What does Zen have to do with data?
Zen is a Japanese word that means awareness. The art of data management and integration is all about helping people and organizations become more aware by seeing the data. In other words, we let people see what is happening so they can act appropriately using this data. This is what Zen is.
Since this is the first column in a series, a question that arose was “where should I start”? In other words, how can this article help to advance the art of data management, analysis, and integration?
I would like to illustrate a possible answer to these questions with the following well-known Zen story that I will paraphrase.
A student decides that they would like to study Zen. The student hears of a powerful Zen teacher and visits this teacher.

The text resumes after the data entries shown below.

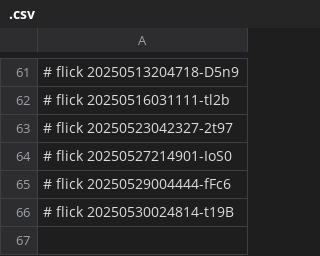
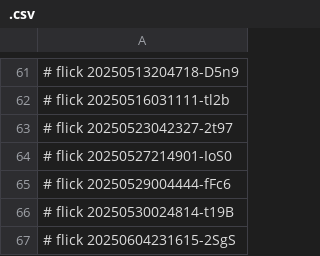
Before and after one commit to abikesa/sanity, a CSV file: data/.csv, drawn as a sheet; only a part is shown, gaps mark what is left out; the diff names each change by its address in the sheet, - before the commit and + after, or states it on an @@ line.

Commit message:
data/.csv

```diff
--- a/data/.csv
+++ b/data/.csv
+row 67: # flick 20250604231615-2SgS
```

The student asks the teacher, “Can you please teach me Zen?” The teacher replies, “OK, let’s sit and have tea”. They sit cross-legged on the floor facing each other. The teacher starts pouring tea into the student’s cup. When the cup becomes full, the teacher continues to pour, and the tea starts overflowing onto the floor and then onto the student. The teacher continues to pour until the student finally says, “STOP!!!” The teacher says, “Yes. Stop. Your mind is currently like this overflowing cup. It is too full to learn Zen. There is too much in it. In order to learn Zen, there must be some space available. So, let’s start by emptying this cup and your mind.”
We, in the data profession, have a similar challenge. We are all bombarded with data and stimuli (which, by the way, is data). The people within our organization are often running around with so much to do and not a lot of time or space to first be really centered and grounded. Most peoples’ time is spent reacting unconsciously to budgets, schedules, deadlines, commitments, pressures, goals and most significantly, based upon the way our mind is conditioned.
And the tea (data) keeps getting poured. The marketing firm Yankelovich, Inc. stated that in 2006, the average person was exposed to as many as 5,000 ads per day [i] (it’s likely this is much higher now). Research by Domo says that in 2017, there was 2.5 quintillion[ii] bytes of data generated each day, and that every minute there were over 103 million spam emails sent, over 15 million texts sent, and many other incredulous and overwhelming statistics illustrating how we are bombarded with data.[iii] According to Gartner, there were over 8 billion Internet of Things (IoT) devices in 2017, outnumbering the number of people on this planet, and the number is rapidly growing.[iv]
I have had the opportunity to witness many data management, data analytics, and data integration efforts all over the world and I perceive that there is a great deal of restarts, 2.0 and 3.0 efforts, and many failures based upon moving too fast and not taking time to first get grounded. Furthermore, when people are working on data integration efforts, conflicts often arise by moving too fast. Integration means ‘combining into a whole’ and when we move too fast we are prone to disintegration, which means to ‘separate into parts’, or ‘to crumble’.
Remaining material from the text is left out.